LIEUTENANT: Scouts report the enemy having advanced their pickets twelve miles from Savannah. Captain Moncrief charged their pickets day before yesterday, but failed to force them back. It is reported that the enemy do not now allow any one to pass in or out of Savannah. No report from Colonel Hawkins or Harris. A special report from scout states that the enemy are no farther north or west than Midway Church. They have been, I think, returned toward Savannah.

Very respectfully, your obedient servant,

ALFRED IVERSON,

Brigadier-General.

HDQRS. GEORGIA RESERVES AND MIL. DIST. OF GEORGIA,

Macon, Ga., January 2, 1865.

Colonel JOHN B. CUMMING,

Commanding Georgia Reserves, Hardeeville, S. C.:

COLONEL: I am instructed by the commanding major-general to acknowledge the receipt of your letter of the 23rd ultimo, and to say in reply he deeply regrets to hear of the conduct of a portion of your command, manifesting a mutinous spirits, alike unpatriotic and illegal. He can have no sympathy for or with men who are not willing at this trying crisis to serve their country wherever their service is required. The plea that they are required to serve beyond the territory of their State would be unworthy of Yankees, but is disreputable and disgraceful on the part of men who profess to be Southern men, fighting for their liberty.

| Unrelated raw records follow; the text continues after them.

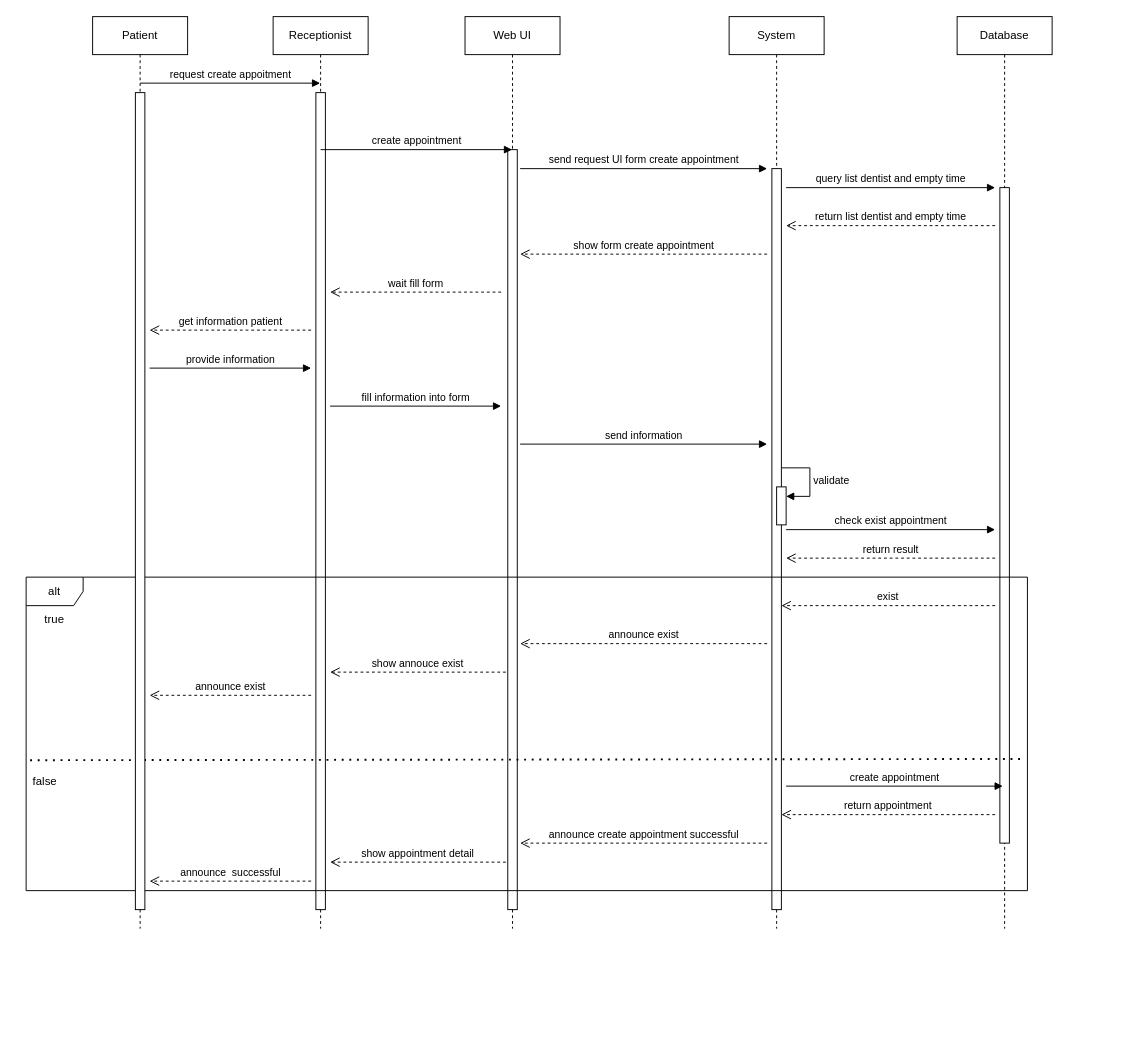
The draw.io diagram page "Sequence tạo lịch hẹn" (5 of 25) of project.drawio in Quang-1310/Quang-ENG-KS24A, before the edit. Source tidied: cells renumbered, new cells numbered last; positions are measured from the earlier drawing's top-left corner, leaving out a move shared by most shapes. Both pictures are drawn from the tidied source at 95%, with x=0, y=0 at pixel (16, 16).
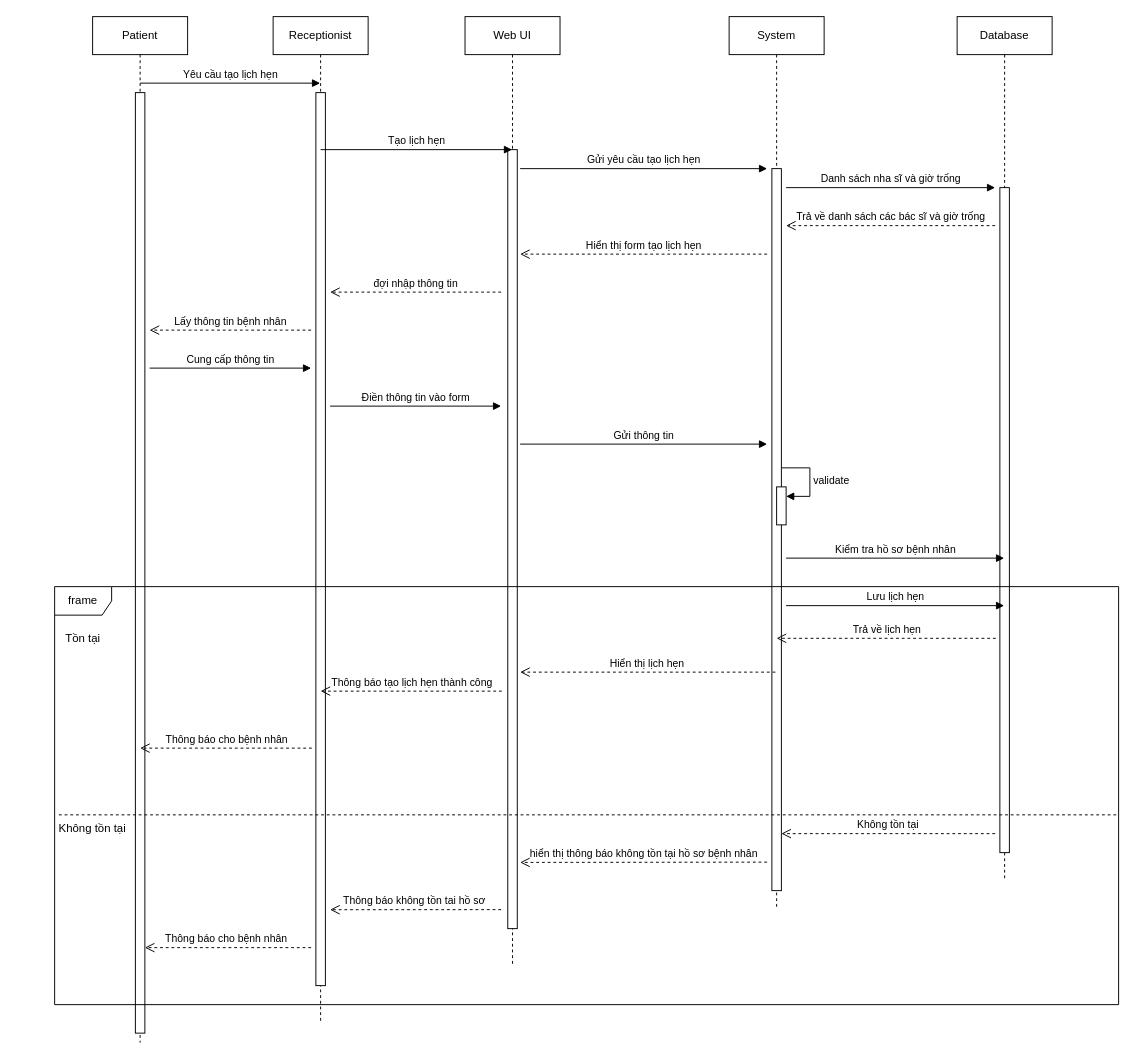
After the change.

Diff of the diagram source:
```diff
@@
     <mxCell id="2" value="Receptionist" style="shape=umlLifeline;perimeter=lifelinePerimeter;whiteSpace=wrap;html=1;outlineConnect=0;portConstraint=eastwest;newEdgeStyle={&quot;curved&quot;:0,&quot;rounded&quot;:0};" parent="1" vertex="1">
-      <mxGeometry x="270" width="100" height="960" as="geometry" />
+      <mxGeometry x="270" width="100" height="1060" as="geometry" />
     </mxCell>
     <mxCell id="3" style="html=1;points=[[0,0,0,0,5],[0,1,0,0,-5],[1,0,0,0,5],[1,1,0,0,-5]];perimeter=orthogonalPerimeter;outlineConnect=0;targetShapes=umlLifeline;portConstraint=eastwest;newEdgeStyle={&quot;curved&quot;:0,&quot;rounded&quot;:0};" parent="2" vertex="1">
-      <mxGeometry x="45" y="80" width="10" height="860" as="geometry" />
+      <mxGeometry x="45" y="80" width="10" height="940" as="geometry" />
     </mxCell>
     <mxCell id="4" value="Web UI" style="shape=umlLifeline;perimeter=lifelinePerimeter;whiteSpace=wrap;html=1;outlineConnect=0;portConstraint=eastwest;newEdgeStyle={&quot;curved&quot;:0,&quot;rounded&quot;:0};" parent="1" vertex="1">
-      <mxGeometry x="472" width="100" height="960" as="geometry" />
+      <mxGeometry x="472" width="100" height="1000" as="geometry" />
     </mxCell>
     <mxCell id="5" style="html=1;points=[[0,0,0,0,5],[0,1,0,0,-5],[1,0,0,0,5],[1,1,0,0,-5]];perimeter=orthogonalPerimeter;outlineConnect=0;targetShapes=umlLifeline;portConstraint=eastwest;newEdgeStyle={&quot;curved&quot;:0,&quot;rounded&quot;:0};" parent="4" vertex="1">
-      <mxGeometry x="45" y="140" width="10" height="800" as="geometry" />
+      <mxGeometry x="45" y="140" width="10" height="820" as="geometry" />
     </mxCell>
     <mxCell id="6" value="System" style="shape=umlLifeline;perimeter=lifelinePerimeter;whiteSpace=wrap;html=1;newEdgeStyle={&quot;curved&quot;:0,&quot;rounded&quot;:0};" parent="1" vertex="1">
-      <mxGeometry x="750" width="100" height="960" as="geometry" />
+      <mxGeometry x="750" width="100" height="940" as="geometry" />
     </mxCell>
     <mxCell id="7" style="html=1;points=[[0,0,0,0,5],[0,1,0,0,-5],[1,0,0,0,5],[1,1,0,0,-5]];perimeter=orthogonalPerimeter;outlineConnect=0;targetShapes=umlLifeline;portConstraint=eastwest;newEdgeStyle={&quot;curved&quot;:0,&quot;rounded&quot;:0};" parent="6" vertex="1">
-      <mxGeometry x="45" y="160" width="10" height="780" as="geometry" />
+      <mxGeometry x="45" y="160" width="10" height="760" as="geometry" />
     </mxCell>
@@
     <mxCell id="10" value="Database" style="shape=umlLifeline;perimeter=lifelinePerimeter;whiteSpace=wrap;html=1;outlineConnect=0;portConstraint=eastwest;newEdgeStyle={&quot;curved&quot;:0,&quot;rounded&quot;:0};" parent="1" vertex="1">
-      <mxGeometry x="990" width="100" height="960" as="geometry" />
+      <mxGeometry x="990" width="100" height="910" as="geometry" />
     </mxCell>
     <mxCell id="11" style="html=1;perimeter=orthogonalPerimeter;targetShapes=umlLifeline;newEdgeStyle={&quot;curved&quot;:0,&quot;rounded&quot;:0};" parent="10" vertex="1">
-      <mxGeometry x="45" y="180" width="10" height="690" as="geometry" />
+      <mxGeometry x="45" y="180" width="10" height="700" as="geometry" />
     </mxCell>
-    <mxCell id="12" value="create appointment" style="html=1;verticalAlign=bottom;endArrow=block;curved=0;rounded=0;" parent="1" edge="1" target="4">
+    <mxCell id="12" value="Tạo lịch hẹn" style="html=1;verticalAlign=bottom;endArrow=block;curved=0;rounded=0;" parent="1" edge="1" target="4">
       <mxGeometry relative="1" as="geometry">
         <mxPoint x="320" y="140" as="sourcePoint" />
       </mxGeometry>
     </mxCell>
-    <mxCell id="13" value="send request UI form create appointment" style="html=1;verticalAlign=bottom;endArrow=block;curved=0;rounded=0;" parent="1" edge="1">
+    <mxCell id="13" value="Gửi yêu cầu tạo lịch hẹn" style="html=1;verticalAlign=bottom;endArrow=block;curved=0;rounded=0;" parent="1" edge="1">
       <mxGeometry relative="1" as="geometry">
         <mxPoint x="530" y="160" as="sourcePoint" />
         <mxPoint x="790" y="160" as="targetPoint" />
       </mxGeometry>
     </mxCell>
-    <mxCell id="14" value="query list dentist and empty time" style="html=1;verticalAlign=bottom;endArrow=block;curved=0;rounded=0;" parent="1" edge="1">
+    <mxCell id="14" value="Danh sách nha sĩ và giờ trống" style="html=1;verticalAlign=bottom;endArrow=block;curved=0;rounded=0;" parent="1" edge="1">
       <mxGeometry relative="1" as="geometry">
         <mxPoint x="810" y="180" as="sourcePoint" />
         <mxPoint x="1030" y="180" as="targetPoint" />
       </mxGeometry>
     </mxCell>
-    <mxCell id="15" value="return list dentist and empty time" style="html=1;verticalAlign=bottom;endArrow=open;dashed=1;endSize=8;curved=0;rounded=0;" parent="1" edge="1">
+    <mxCell id="15" value="Trả về danh sách các bác sĩ và giờ trống" style="html=1;verticalAlign=bottom;endArrow=open;dashed=1;endSize=8;curved=0;rounded=0;" parent="1" edge="1">
       <mxGeometry relative="1" as="geometry">
         <mxPoint x="1030" y="220" as="sourcePoint" />
         <mxPoint x="810" y="220" as="targetPoint" />
       </mxGeometry>
     </mxCell>
-    <mxCell id="16" value="show form create appointment" style="html=1;verticalAlign=bottom;endArrow=open;dashed=1;endSize=8;curved=0;rounded=0;" parent="1" edge="1">
+    <mxCell id="16" value="Hiển thị form tạo lịch hẹn" style="html=1;verticalAlign=bottom;endArrow=open;dashed=1;endSize=8;curved=0;rounded=0;" parent="1" edge="1">
       <mxGeometry relative="1" as="geometry">
         <mxPoint x="790" y="250" as="sourcePoint" />
         <mxPoint x="530" y="250" as="targetPoint" />
       </mxGeometry>
     </mxCell>
-    <mxCell id="17" value="fill information into form" style="html=1;verticalAlign=bottom;endArrow=block;curved=0;rounded=0;" parent="1" edge="1">
+    <mxCell id="17" value="Điền thông tin vào form" style="html=1;verticalAlign=bottom;endArrow=block;curved=0;rounded=0;" parent="1" edge="1">
       <mxGeometry relative="1" as="geometry">
         <mxPoint x="330" y="410" as="sourcePoint" />
         <mxPoint x="510" y="410" as="targetPoint" />
       </mxGeometry>
     </mxCell>
-    <mxCell id="18" value="send information" style="html=1;verticalAlign=bottom;endArrow=block;curved=0;rounded=0;" parent="1" edge="1">
+    <mxCell id="18" value="Gửi thông tin" style="html=1;verticalAlign=bottom;endArrow=block;curved=0;rounded=0;" parent="1" edge="1">
       <mxGeometry relative="1" as="geometry">
         <mxPoint x="530" y="450" as="sourcePoint" />
         <mxPoint x="790" y="450" as="targetPoint" />
       </mxGeometry>
     </mxCell>
-    <mxCell id="19" value="check exist appointment" style="html=1;verticalAlign=bottom;endArrow=block;curved=0;rounded=0;" parent="1" edge="1">
-      <mxGeometry relative="1" as="geometry">
-        <mxPoint x="810" y="540" as="sourcePoint" />
-        <mxPoint x="1030" y="540" as="targetPoint" />
-      </mxGeometry>
-    </mxCell>
-    <mxCell id="20" value="alt" style="shape=umlFrame;whiteSpace=wrap;html=1;" parent="1" vertex="1">
-      <mxGeometry x="10" y="590" width="1054" height="330" as="geometry" />
-    </mxCell>
-    <mxCell id="21" style="endArrow=none;dashed=1;html=1;dashPattern=1 3;strokeWidth=2;rounded=0;exitX=0.004;exitY=0.584;exitDx=0;exitDy=0;exitPerimeter=0;entryX=0.997;entryY=0.58;entryDx=0;entryDy=0;entryPerimeter=0;" parent="1" edge="1" source="20" target="20">
-      <mxGeometry relative="1" as="geometry" />
-    </mxCell>
-    <mxCell id="22" value="return result" style="html=1;verticalAlign=bottom;endArrow=open;dashed=1;endSize=8;curved=0;rounded=0;" parent="1" edge="1">
-      <mxGeometry relative="1" as="geometry">
-        <mxPoint x="1030" y="570" as="sourcePoint" />
-        <mxPoint x="810" y="570" as="targetPoint" />
-      </mxGeometry>
-    </mxCell>
-    <mxCell id="23" value="true" style="text;html=1;whiteSpace=wrap;strokeColor=none;fillColor=none;align=center;verticalAlign=middle;rounded=0;" parent="1" vertex="1">
-      <mxGeometry x="10" y="620" width="60" height="30" as="geometry" />
-    </mxCell>
-    <mxCell id="24" value="false" style="text;html=1;whiteSpace=wrap;strokeColor=none;fillColor=none;align=center;verticalAlign=middle;rounded=0;" parent="1" vertex="1">
-      <mxGeometry y="790" width="60" height="30" as="geometry" />
-    </mxCell>
-    <mxCell id="25" value="announce exist" style="html=1;verticalAlign=bottom;endArrow=open;dashed=1;endSize=8;curved=0;rounded=0;" parent="1" edge="1">
-      <mxGeometry relative="1" as="geometry">
-        <mxPoint x="790" y="660" as="sourcePoint" />
-        <mxPoint x="530" y="660" as="targetPoint" />
-      </mxGeometry>
-    </mxCell>
-    <mxCell id="26" value="announce create appointment successful" style="html=1;verticalAlign=bottom;endArrow=open;dashed=1;endSize=8;curved=0;rounded=0;" parent="1" edge="1">
-      <mxGeometry relative="1" as="geometry">
-        <mxPoint x="790" y="870" as="sourcePoint" />
-        <mxPoint x="530" y="870" as="targetPoint" />
-        <Array as="points">
-          <mxPoint x="670" y="870" />
-        </Array>
-      </mxGeometry>
-    </mxCell>
-    <mxCell id="27" value="create appointment" style="html=1;verticalAlign=bottom;endArrow=block;curved=0;rounded=0;" parent="1" edge="1">
-      <mxGeometry relative="1" as="geometry">
-        <mxPoint x="810" y="810" as="sourcePoint" />
-        <mxPoint x="1038" y="810" as="targetPoint" />
-      </mxGeometry>
-    </mxCell>
-    <mxCell id="28" value="show annouce exist" style="html=1;verticalAlign=bottom;endArrow=open;dashed=1;endSize=8;curved=0;rounded=0;" parent="1" edge="1">
-      <mxGeometry relative="1" as="geometry">
-        <mxPoint x="515" y="690" as="sourcePoint" />
-        <mxPoint x="330" y="690" as="targetPoint" />
-      </mxGeometry>
-    </mxCell>
-    <mxCell id="29" value="show appointment detail" style="html=1;verticalAlign=bottom;endArrow=open;dashed=1;endSize=8;curved=0;rounded=0;" parent="1" edge="1">
-      <mxGeometry relative="1" as="geometry">
-        <mxPoint x="515" y="890" as="sourcePoint" />
-        <mxPoint x="330" y="890" as="targetPoint" />
-      </mxGeometry>
-    </mxCell>
     <mxCell id="30" value="Patient" style="shape=umlLifeline;perimeter=lifelinePerimeter;whiteSpace=wrap;html=1;newEdgeStyle={&quot;curved&quot;:0,&quot;rounded&quot;:0};" parent="1" vertex="1">
-      <mxGeometry x="80" width="100" height="960" as="geometry" />
+      <mxGeometry x="80" width="100" height="1080" as="geometry" />
     </mxCell>
     <mxCell id="31" style="html=1;points=[[0,0,0,0,5],[0,1,0,0,-5],[1,0,0,0,5],[1,1,0,0,-5]];perimeter=orthogonalPerimeter;outlineConnect=0;targetShapes=umlLifeline;portConstraint=eastwest;newEdgeStyle={&quot;curved&quot;:0,&quot;rounded&quot;:0};" parent="30" vertex="1">
-      <mxGeometry x="45" y="80" width="10" height="860" as="geometry" />
+      <mxGeometry x="45" y="80" width="10" height="990" as="geometry" />
     </mxCell>
-    <mxCell id="32" value="request create appoitment" style="html=1;verticalAlign=bottom;endArrow=block;curved=0;rounded=0;" parent="1" edge="1" target="2">
+    <mxCell id="32" value="Yêu cầu tạo lịch hẹn" style="html=1;verticalAlign=bottom;endArrow=block;curved=0;rounded=0;" parent="1" edge="1" target="2">
       <mxGeometry relative="1" as="geometry">
         <mxPoint x="130" y="70" as="sourcePoint" />
       </mxGeometry>
     </mxCell>
-    <mxCell id="33" value="get information patient" style="html=1;verticalAlign=bottom;endArrow=open;dashed=1;endSize=8;curved=0;rounded=0;" parent="1" edge="1">
+    <mxCell id="33" value="Lấy thông tin bệnh nhân" style="html=1;verticalAlign=bottom;endArrow=open;dashed=1;endSize=8;curved=0;rounded=0;" parent="1" edge="1">
       <mxGeometry relative="1" as="geometry">
         <mxPoint x="310" y="330" as="sourcePoint" />
         <mxPoint x="140" y="330" as="targetPoint" />
       </mxGeometry>
     </mxCell>
-    <mxCell id="34" value="provide information" style="html=1;verticalAlign=bottom;endArrow=block;curved=0;rounded=0;" parent="1" edge="1">
+    <mxCell id="34" value="Cung cấp thông tin" style="html=1;verticalAlign=bottom;endArrow=block;curved=0;rounded=0;" parent="1" edge="1">
       <mxGeometry relative="1" as="geometry">
         <mxPoint x="140" y="370" as="sourcePoint" />
         <mxPoint x="310" y="370" as="targetPoint" />
       </mxGeometry>
     </mxCell>
-    <mxCell id="35" value="announce exist" style="html=1;verticalAlign=bottom;endArrow=open;dashed=1;endSize=8;curved=0;rounded=0;" parent="1" edge="1">
-      <mxGeometry relative="1" as="geometry">
-        <mxPoint x="310" y="714.4" as="sourcePoint" />
-        <mxPoint x="140" y="714.4" as="targetPoint" />
-      </mxGeometry>
-    </mxCell>
-    <mxCell id="36" value="announce&amp;nbsp; successful" style="html=1;verticalAlign=bottom;endArrow=open;dashed=1;endSize=8;curved=0;rounded=0;" parent="1" edge="1">
-      <mxGeometry relative="1" as="geometry">
-        <mxPoint x="310" y="910" as="sourcePoint" />
-        <mxPoint x="140" y="910" as="targetPoint" />
-      </mxGeometry>
-    </mxCell>
-    <mxCell id="37" value="wait fill form" style="html=1;verticalAlign=bottom;endArrow=open;dashed=1;endSize=8;curved=0;rounded=0;" parent="1" edge="1">
+    <mxCell id="37" value="đợi nhập thông tin" style="html=1;verticalAlign=bottom;endArrow=open;dashed=1;endSize=8;curved=0;rounded=0;" parent="1" edge="1">
       <mxGeometry relative="1" as="geometry">
         <mxPoint x="510" y="290" as="sourcePoint" />
         <mxPoint x="330" y="290" as="targetPoint" />
         <Array as="points">
           <mxPoint x="490" y="290" />
         </Array>
       </mxGeometry>
     </mxCell>
-    <mxCell id="38" value="exist" style="html=1;verticalAlign=bottom;endArrow=open;dashed=1;endSize=8;curved=0;rounded=0;" parent="1" edge="1" target="7">
-      <mxGeometry relative="1" as="geometry">
-        <mxPoint x="1030" y="620" as="sourcePoint" />
-      </mxGeometry>
-    </mxCell>
-    <mxCell id="39" value="return appointment" style="html=1;verticalAlign=bottom;endArrow=open;dashed=1;endSize=8;curved=0;rounded=0;" parent="1" edge="1" target="7">
-      <mxGeometry relative="1" as="geometry">
-        <mxPoint x="1030" y="840" as="sourcePoint" />
-      </mxGeometry>
-    </mxCell>
+    <mxCell id="40" value="Lưu lịch hẹn" style="html=1;verticalAlign=bottom;endArrow=block;curved=0;rounded=0;" parent="1" edge="1">
+      <mxGeometry relative="1" as="geometry">
+        <mxPoint x="810" y="620" as="sourcePoint" />
+        <mxPoint x="1039.5" y="620" as="targetPoint" />
+      </mxGeometry>
+    </mxCell>
+    <mxCell id="41" value="Trả về lịch hẹn" style="html=1;verticalAlign=bottom;endArrow=open;dashed=1;endSize=8;curved=0;rounded=0;" parent="1" edge="1">
+      <mxGeometry relative="1" as="geometry">
+        <mxPoint x="1030.7" y="654.4" as="sourcePoint" />
+        <mxPoint x="800" y="654.4" as="targetPoint" />
+      </mxGeometry>
+    </mxCell>
+    <mxCell id="42" value="Hiển thị lịch hẹn&amp;nbsp;" style="html=1;verticalAlign=bottom;endArrow=open;dashed=1;endSize=8;curved=0;rounded=0;" parent="1" edge="1">
+      <mxGeometry relative="1" as="geometry">
+        <mxPoint x="798.7" y="690" as="sourcePoint" />
+        <mxPoint x="530" y="690" as="targetPoint" />
+      </mxGeometry>
+    </mxCell>
+    <mxCell id="43" value="Thông báo tạo lịch hẹn thành công" style="html=1;verticalAlign=bottom;endArrow=open;dashed=1;endSize=8;curved=0;rounded=0;" parent="1" edge="1">
+      <mxGeometry relative="1" as="geometry">
+        <mxPoint x="510.7" y="710" as="sourcePoint" />
+        <mxPoint x="320" y="710" as="targetPoint" />
+      </mxGeometry>
+    </mxCell>
+    <mxCell id="44" value="Thông báo cho bệnh nhân" style="html=1;verticalAlign=bottom;endArrow=open;dashed=1;endSize=8;curved=0;rounded=0;" parent="1" edge="1">
+      <mxGeometry relative="1" as="geometry">
+        <mxPoint x="310.7" y="770" as="sourcePoint" />
+        <mxPoint x="130" y="770" as="targetPoint" />
+      </mxGeometry>
+    </mxCell>
+    <mxCell id="45" value="frame" style="shape=umlFrame;whiteSpace=wrap;html=1;" parent="1" vertex="1">
+      <mxGeometry x="40" y="600" width="1120" height="440" as="geometry" />
+    </mxCell>
+    <mxCell id="46" value="Kiểm tra hồ sơ bệnh nhân" style="html=1;verticalAlign=bottom;endArrow=block;curved=0;rounded=0;" parent="1" edge="1" target="10">
+      <mxGeometry relative="1" as="geometry">
+        <mxPoint x="810" y="570" as="sourcePoint" />
+      </mxGeometry>
+    </mxCell>
+    <mxCell id="47" value="Tồn tại" style="text;html=1;whiteSpace=wrap;strokeColor=none;fillColor=none;align=center;verticalAlign=middle;rounded=0;" parent="1" vertex="1">
+      <mxGeometry x="40" y="640" width="60" height="30" as="geometry" />
+    </mxCell>
+    <mxCell id="48" style="endArrow=none;dashed=1;html=1;rounded=0;exitX=0.004;exitY=0.546;exitDx=0;exitDy=0;exitPerimeter=0;entryX=0.999;entryY=0.546;entryDx=0;entryDy=0;entryPerimeter=0;" parent="1" edge="1" source="45" target="45">
+      <mxGeometry relative="1" as="geometry" />
+    </mxCell>
+    <mxCell id="49" value="Không tồn tại" style="text;html=1;whiteSpace=wrap;strokeColor=none;fillColor=none;align=center;verticalAlign=middle;rounded=0;" parent="1" vertex="1">
+      <mxGeometry x="40" y="840" width="80" height="30" as="geometry" />
+    </mxCell>
+    <mxCell id="50" value="Không tồn tại" style="html=1;verticalAlign=bottom;endArrow=open;dashed=1;endSize=8;curved=0;rounded=0;" parent="1" edge="1" target="7">
+      <mxGeometry relative="1" as="geometry">
+        <mxPoint x="1030" y="860" as="sourcePoint" />
+      </mxGeometry>
+    </mxCell>
+    <mxCell id="51" value="hiển thị thông báo không tồn tại hồ sơ bệnh nhân" style="html=1;verticalAlign=bottom;endArrow=open;dashed=1;endSize=8;curved=0;rounded=0;entryX=1.3;entryY=0.915;entryDx=0;entryDy=0;entryPerimeter=0;" parent="1" edge="1" target="5">
+      <mxGeometry relative="1" as="geometry">
+        <mxPoint x="790" y="890" as="sourcePoint" />
+      </mxGeometry>
+    </mxCell>
+    <mxCell id="52" value="Thông báo không tồn tai hồ sơ&amp;nbsp;" style="html=1;verticalAlign=bottom;endArrow=open;dashed=1;endSize=8;curved=0;rounded=0;entryX=1.5;entryY=0.915;entryDx=0;entryDy=0;entryPerimeter=0;" parent="1" edge="1" target="3">
+      <mxGeometry relative="1" as="geometry">
+        <mxPoint x="510" y="940" as="sourcePoint" />
+      </mxGeometry>
+    </mxCell>
+    <mxCell id="53" value="Thông báo cho bệnh nhân&amp;nbsp;" style="html=1;verticalAlign=bottom;endArrow=open;dashed=1;endSize=8;curved=0;rounded=0;" parent="1" edge="1" target="31">
+      <mxGeometry relative="1" as="geometry">
+        <mxPoint x="310" y="980" as="sourcePoint" />
+      </mxGeometry>
+    </mxCell>
```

The man who will desert the flag of the Confederacy in the face of the enemy on the pitiful plea that he is serving upon the soild of another and not his own State, is but little, if any, better than the traitor who barters away the liberties of his country for his own